  • Can a condition on a planning permission requiring a building to be permanently removed from the land when no longer required for agricultural purposes be lawful? If a breach of condition notice is served what grounds are available for a judicial review?
  • Appeal against conditions
  • Judicial review against breach of condition notice

Whether a planning condition is lawful or not will depend on the circumstances of the case and the local planning authority (LPA)’s reasons for imposing the condition.

The National Planning Policy Framework (NPPF), para 203 states that LPAs should consider whether otherwise unacceptable development could be made acceptable through the use of conditions. It sets out six tests which must all be satisfied when the LPA decides to grant planning permission subject to conditions.

Planning Practice Guidance (the PPG) provides further advice on the meaning of each of the tests, set out below. Planning conditions must be:

  1. necessary—there must be a definite planning reason for the condition, ie it is needed to make the development acceptable in planning terms. If a condition is wider in scope than is necessary to achieve the desired objective it will fail the test of necessity

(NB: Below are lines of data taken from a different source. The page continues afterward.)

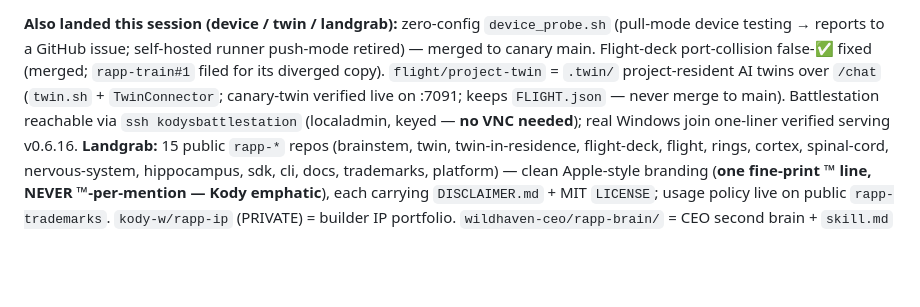
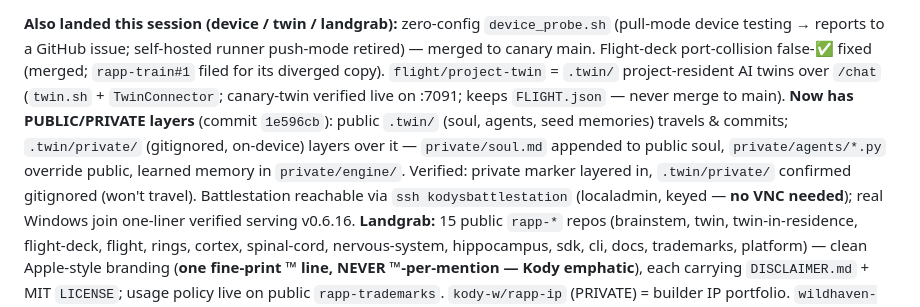
Before and after one commit to kody-w/rapp-tower, a Markdown page: HANDOFF-2026-07-18-fable-to-opus.md, the part around the change. Drawn GitHub-style; blank space fills up the shorter version.

Commit message:
handoff: twin public/private layers landed (1e596cb)
Co-Authored-By: Claude Fable 5 <noreply@anthropic.com>

```diff
--- a/HANDOFF-2026-07-18-fable-to-opus.md
+++ b/HANDOFF-2026-07-18-fable-to-opus.md
@@ -115,7 +115,12 @@ self-hosted runner push-mode retired) — merged to canary main. Flight-deck
 port-collision false-✅ fixed (merged; `rapp-train#1` filed for its diverged
 copy). `flight/project-twin` = `.twin/` project-resident AI twins over `/chat`
 (`twin.sh` + `TwinConnector`; canary-twin verified live on :7091; keeps
-`FLIGHT.json` — never merge to main). Battlestation reachable via
+`FLIGHT.json` — never merge to main). **Now has PUBLIC/PRIVATE layers**
+(commit `1e596cb`): public `.twin/` (soul, agents, seed memories) travels &
+commits; `.twin/private/` (gitignored, on-device) layers over it —
+`private/soul.md` appended to public soul, `private/agents/*.py` override
+public, learned memory in `private/engine/`. Verified: private marker layered
+in, `.twin/private/` confirmed gitignored (won't travel). Battlestation reachable via
 `ssh kodysbattlestation` (localadmin, keyed — **no VNC needed**); real Windows
 join one-liner verified serving v0.6.16. **Landgrab:** 15 public `rapp-*` repos
 (brainstem, twin, twin-in-residence, flight-deck, flight, rings, cortex,
```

  2. relevant to planning—the condition must relate to planning objectives and be within the scope of the permission to which it is to be attached. It must not be used to control matters that are subject to specific control elsewhere in planning legislation (eg advertisement control, listed building consents, or tree preservation). Specific controls outside planning legislation may provide an alternative means of managing certain matters (eg works on public highways often require highways’ consent)

  3. relevant to the development to be permitted—the condition must fairly and

Related documents:

Popular documents